China was at the heart of several major doping scandals in 1990s, but since then the country has been sparing no effort to clamp down on the use of any drugs.

Before the 11th National Games started, Chinese sports officials stressed in several different occasions the importance of holding "clean Games".

In a working conference before the opening ceremony, the sports minister, Liu Peng, said sportsmanship and anti-doping works were the keys to successful Games.

"Sportsmanship, disciplines and fighting against doping are more important than gold medals," he said.

The organizing committee introduced 14 new inspecting rules at this Games to pursue fair and smooth competitions.

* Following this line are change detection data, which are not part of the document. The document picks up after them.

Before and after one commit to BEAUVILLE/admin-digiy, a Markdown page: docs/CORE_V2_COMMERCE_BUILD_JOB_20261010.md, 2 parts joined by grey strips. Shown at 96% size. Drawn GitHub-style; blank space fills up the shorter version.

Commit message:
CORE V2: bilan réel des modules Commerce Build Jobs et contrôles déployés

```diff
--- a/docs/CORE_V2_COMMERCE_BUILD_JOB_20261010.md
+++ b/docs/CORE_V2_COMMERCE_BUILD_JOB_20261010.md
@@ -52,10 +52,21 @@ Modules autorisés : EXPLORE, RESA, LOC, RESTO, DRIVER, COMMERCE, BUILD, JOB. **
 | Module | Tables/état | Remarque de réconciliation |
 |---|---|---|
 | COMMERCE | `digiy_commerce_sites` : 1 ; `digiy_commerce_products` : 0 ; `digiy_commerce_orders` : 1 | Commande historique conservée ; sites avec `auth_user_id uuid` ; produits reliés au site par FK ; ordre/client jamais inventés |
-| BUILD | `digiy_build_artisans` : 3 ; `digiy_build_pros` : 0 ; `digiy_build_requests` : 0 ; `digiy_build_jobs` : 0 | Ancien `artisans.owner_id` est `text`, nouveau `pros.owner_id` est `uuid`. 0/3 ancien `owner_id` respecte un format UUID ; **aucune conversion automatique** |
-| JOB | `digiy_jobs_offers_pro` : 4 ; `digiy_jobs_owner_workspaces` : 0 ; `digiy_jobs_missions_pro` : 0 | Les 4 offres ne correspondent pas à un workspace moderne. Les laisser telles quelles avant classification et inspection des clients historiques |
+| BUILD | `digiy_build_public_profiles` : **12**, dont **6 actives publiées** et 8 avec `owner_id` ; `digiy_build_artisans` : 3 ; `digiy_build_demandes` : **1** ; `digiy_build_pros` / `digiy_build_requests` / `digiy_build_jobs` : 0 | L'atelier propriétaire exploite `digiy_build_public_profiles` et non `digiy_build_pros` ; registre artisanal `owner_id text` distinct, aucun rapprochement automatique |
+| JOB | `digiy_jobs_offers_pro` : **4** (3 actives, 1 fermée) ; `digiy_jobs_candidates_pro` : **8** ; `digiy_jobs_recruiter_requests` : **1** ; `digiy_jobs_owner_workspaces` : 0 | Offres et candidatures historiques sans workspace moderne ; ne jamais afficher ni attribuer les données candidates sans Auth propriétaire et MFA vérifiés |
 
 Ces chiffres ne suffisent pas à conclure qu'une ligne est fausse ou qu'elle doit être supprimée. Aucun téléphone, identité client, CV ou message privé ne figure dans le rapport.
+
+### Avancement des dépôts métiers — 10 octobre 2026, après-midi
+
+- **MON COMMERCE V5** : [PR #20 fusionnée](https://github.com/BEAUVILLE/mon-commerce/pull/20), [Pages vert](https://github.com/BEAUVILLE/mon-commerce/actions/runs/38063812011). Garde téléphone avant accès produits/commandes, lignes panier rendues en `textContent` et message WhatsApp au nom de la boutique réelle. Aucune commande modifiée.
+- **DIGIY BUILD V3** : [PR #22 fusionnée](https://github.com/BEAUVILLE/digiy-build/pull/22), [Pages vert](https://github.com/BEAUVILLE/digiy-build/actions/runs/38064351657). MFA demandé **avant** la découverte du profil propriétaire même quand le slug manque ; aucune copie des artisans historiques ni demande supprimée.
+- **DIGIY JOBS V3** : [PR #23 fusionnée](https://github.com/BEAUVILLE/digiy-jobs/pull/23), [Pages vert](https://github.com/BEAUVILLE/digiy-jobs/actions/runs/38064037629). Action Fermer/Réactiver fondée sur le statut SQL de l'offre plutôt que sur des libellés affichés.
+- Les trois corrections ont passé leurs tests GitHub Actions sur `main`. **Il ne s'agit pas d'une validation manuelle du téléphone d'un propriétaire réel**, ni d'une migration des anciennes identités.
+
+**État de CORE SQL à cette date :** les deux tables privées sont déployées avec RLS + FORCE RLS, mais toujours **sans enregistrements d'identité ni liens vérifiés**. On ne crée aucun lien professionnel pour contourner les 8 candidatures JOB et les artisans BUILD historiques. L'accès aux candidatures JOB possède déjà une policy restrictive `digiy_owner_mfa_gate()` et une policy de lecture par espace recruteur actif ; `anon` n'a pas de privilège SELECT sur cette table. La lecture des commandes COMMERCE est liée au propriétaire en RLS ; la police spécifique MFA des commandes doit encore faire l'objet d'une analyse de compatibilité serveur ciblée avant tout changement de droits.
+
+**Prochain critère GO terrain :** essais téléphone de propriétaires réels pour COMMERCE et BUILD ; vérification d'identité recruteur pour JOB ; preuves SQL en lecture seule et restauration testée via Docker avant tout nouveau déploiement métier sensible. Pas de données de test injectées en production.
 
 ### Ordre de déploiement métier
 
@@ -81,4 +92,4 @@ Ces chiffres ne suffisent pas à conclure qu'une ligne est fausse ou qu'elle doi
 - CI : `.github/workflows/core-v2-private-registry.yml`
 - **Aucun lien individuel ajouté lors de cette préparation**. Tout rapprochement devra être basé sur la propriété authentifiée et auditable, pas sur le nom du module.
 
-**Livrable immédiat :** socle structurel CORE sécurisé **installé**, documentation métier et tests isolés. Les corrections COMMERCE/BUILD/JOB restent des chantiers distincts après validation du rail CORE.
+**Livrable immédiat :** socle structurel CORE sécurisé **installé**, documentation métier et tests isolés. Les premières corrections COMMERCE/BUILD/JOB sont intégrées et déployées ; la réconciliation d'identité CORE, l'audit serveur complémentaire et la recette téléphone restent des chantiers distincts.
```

In the track and field events where doping cases are more likely to happen, 30 to 50 percent of the athletes would be chosen to sit a written test before and during the Games.

Any athletes who are found to take banned substances would be kicked out of the competition and barred from competition for at least four years.

Yet some athletes still took the risks as Guo Linna, a female rower from Henan, Li Jie, a shooter from Inner Mongolia and women's100-meter dash champion Wang Jing, failed their doping tests in the games.

The 21-year-old Guo was expelled from the Games immediately, and later received a four-year ban and a fine of 15,000 yuan (2,183 U.S. dollars)from the Chinese Rowing Association.

Her coach, Zhang Hui, was disqualified for coaching for life as it was his second involvement in doping scandal. Henan Rowing Association was also given a warning.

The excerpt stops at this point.